Paris got the worst of it this year. Somewhere between 20,000 and 55,000 marchers gathered in the capital, according to Reuters, intending to march peacefully against President Emmanuel Macron’s plans to roll back labor protections. But about 1,200 “masked and hooded protesters” dressed in black stood on the sidelines, according to the news agency.
Some were anarchists, some waved Soviet flags, and some were antifascists — upset by a gathering of far-right European leaders in France on the same day.
The gathering tipped into violence.
The protesters’ colored smoke bombs mixed in the air with tear gas, water from police cannons and petrol bombs. Before the chaos subsided, vehicles had been set on fire, windows at a McDonald’s smashed out, several shops looted and 200 people detained, Reuters reported.
Four people, including a police officer, reportedly suffered minor wounds.
“When you come with Molotov cocktails, it’s to burn cops,” a police union official said, according to Reuters.

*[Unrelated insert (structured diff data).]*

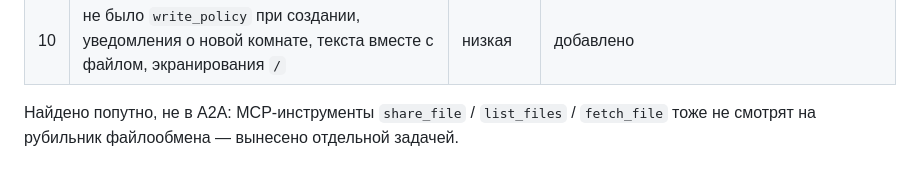
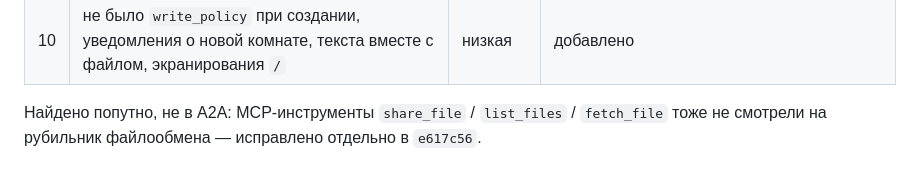
Before and after one commit to kotinder/roomcomm, a Markdown page: docs/a2a-design.md, the part around the change. Rendered like a GitHub page.

Commit message:
docs(a2a): note the MCP kill-switch fix
Co-Authored-By: Claude Opus 5.5 <noreply@anthropic.com>

```diff
--- a/docs/a2a-design.md
+++ b/docs/a2a-design.md
@@ -167,4 +167,4 @@ JSON-RPC-ошибки отдаются с HTTP 200: иначе SDK превра
 | 9 | JSON-RPC-уведомления получали ответ; `id`-объект принимался | низкая | 204; -32600 |
 | 10 | не было `write_policy` при создании, уведомления о новой комнате, текста вместе с файлом, экранирования `/` | низкая | добавлено |
 
-Найдено попутно, не в A2A: MCP-инструменты `share_file` / `list_files` / `fetch_file` тоже не смотрят на рубильник файлообмена — вынесено отдельной задачей.
+Найдено попутно, не в A2A: MCP-инструменты `share_file` / `list_files` / `fetch_file` тоже не смотрели на рубильник файлообмена — исправлено отдельно в `e617c56`.
```
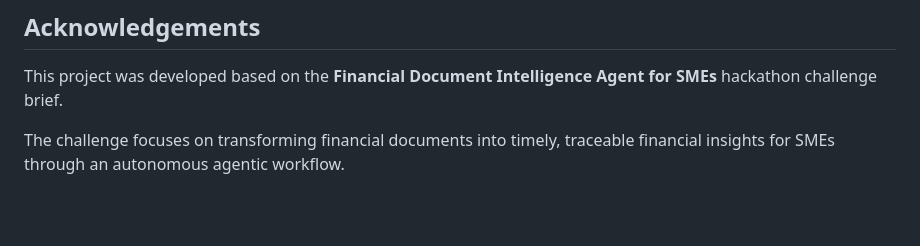
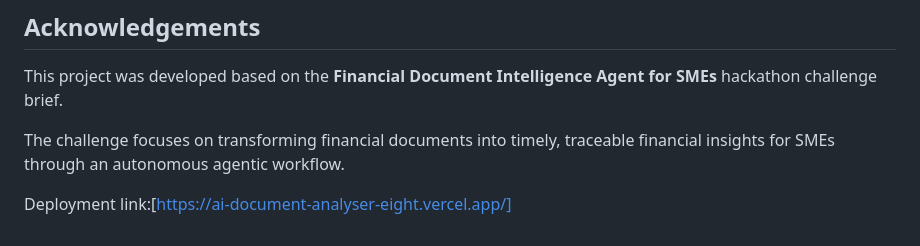
Before and after one commit to NHymavathi/AI-document-Analyser, a Markdown page: README.md, the part around the change. Drawn GitHub-style; blank space fills up the shorter version.

Commit message:
Add deployment link to README

```diff
--- a/README.md
+++ b/README.md
@@ -711,3 +711,5 @@ This project is developed for educational and hackathon purposes.
 This project was developed based on the **Financial Document Intelligence Agent for SMEs** hackathon challenge brief.
 
 The challenge focuses on transforming financial documents into timely, traceable financial insights for SMEs through an autonomous agentic workflow.
+
+Deployment link:[https://ai-document-analyser-eight.vercel.app/]
```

He added that the protesters had been allowed to target buildings, lest they be provoked into attacking people.
“Those who wear hoods are the enemies of democracy,” government spokesman Benjamin Griveaux said after the violence, according to Reuters.
The rioting recalled May Day events from two years ago, when people angry at France’s unemployment rate and unpopular socialist president turned Paris’s Place de la Republique into a scene of chaos.
In other countries, demonstrators rallied on Tuesday against perceived injustices.
Large gatherings were planned in cities across the United States to protest President Trump’s restrictive immigration policies, the Associated Press wrote. Thousands of people in the U.S. territory of Puerto Rico marched against the federal government, deeply frustrated that tens of thousands of homes remain without power months after Hurricane Maria hit the island in September.
The AP listed country after country: In Cambodia, garment workers organized the main rally. In Istanbul, police detained protesters and forbade them from marching toward the main square, where 34 people were fatally shot on May Day 1977.
But in Moscow, the AP wrote, it was not a day for outrage. About 10,000 paraded through the Russian capital on May Day in what the news agency called a “show of power by Russian authorities.”